__Exercise__.
Copy each line below as written, but skip the pictures.

══════════

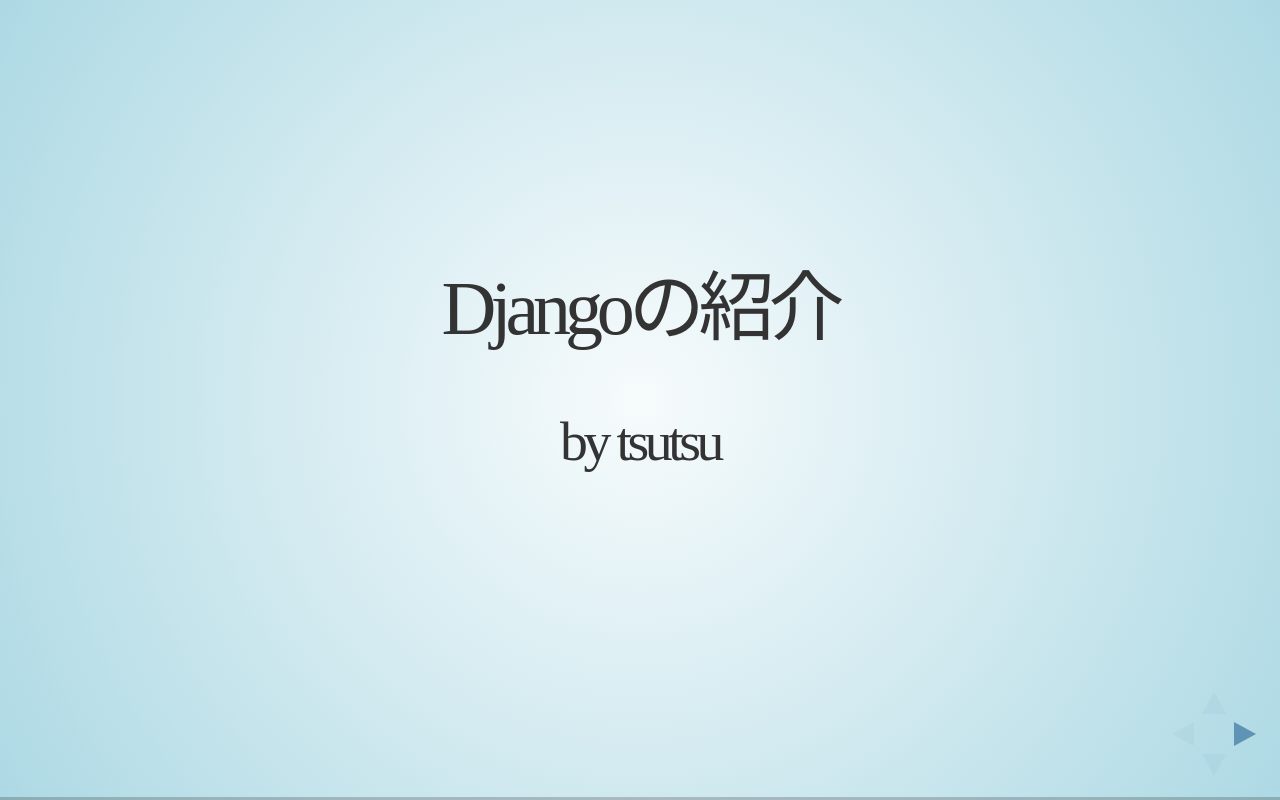
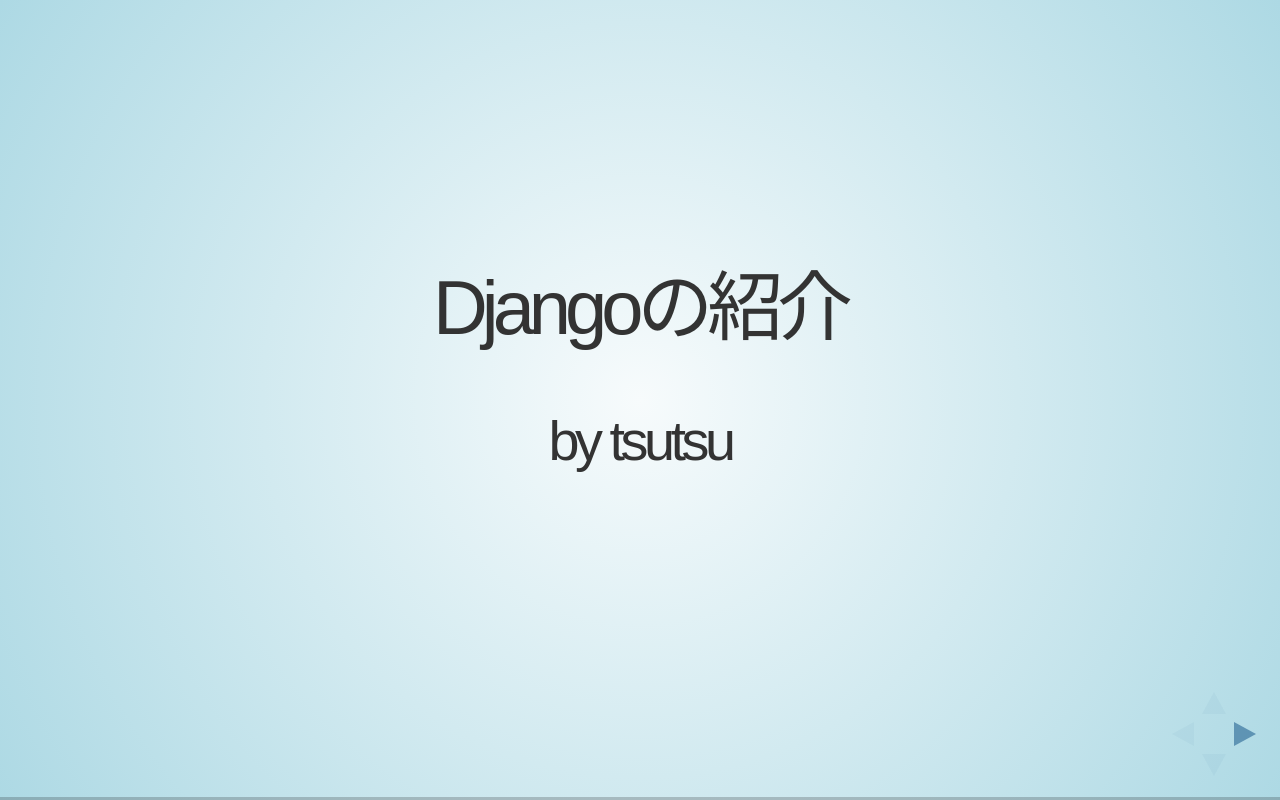
Before and after one commit to y-tsutsu/reveal.js-LT_django, a website: page index.html in a window 1280 px wide. Drawn offline with Linux system fonts and the light colour scheme.

Commit message:
フォントの指定を変更．

```diff
--- a/css/theme/sky.css
+++ b/css/theme/sky.css
@@ -22,7 +22,7 @@
   background-color: #f7fbfc; }
 
 .reveal {
-  font-family: "Yu Gothic";
+  font-family: 'Yu Gothic', Meiryo, sans-serif;;
   font-size: 36px;
   font-weight: normal;
   letter-spacing: -0.02em;
@@ -44,7 +44,7 @@
 .reveal h6 {
   margin: 0 0 20px 0;
   color: #333333;
-  font-family: "Yu Gothic";
+  font-family: 'Yu Gothic', Meiryo, sans-serif;;
   line-height: 0.9em;
   letter-spacing: -0.08em;
   /* text-transform: uppercase; */
```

══════════

__Reply__.
Before and after one commit to y-tsutsu/reveal.js-LT_django, a website: page index.html in a window 1280 px wide. Drawn offline with Linux system fonts and the light colour scheme.

Commit message:
フォントの指定を変更．

```diff
--- a/css/theme/sky.css
+++ b/css/theme/sky.css
@@ -22,7 +22,7 @@
   background-color: #f7fbfc; }
 
 .reveal {
-  font-family: "Yu Gothic";
+  font-family: 'Yu Gothic', Meiryo, sans-serif;;
   font-size: 36px;
   font-weight: normal;
   letter-spacing: -0.02em;
@@ -44,7 +44,7 @@
 .reveal h6 {
   margin: 0 0 20px 0;
   color: #333333;
-  font-family: "Yu Gothic";
+  font-family: 'Yu Gothic', Meiryo, sans-serif;;
   line-height: 0.9em;
   letter-spacing: -0.08em;
   /* text-transform: uppercase; */
```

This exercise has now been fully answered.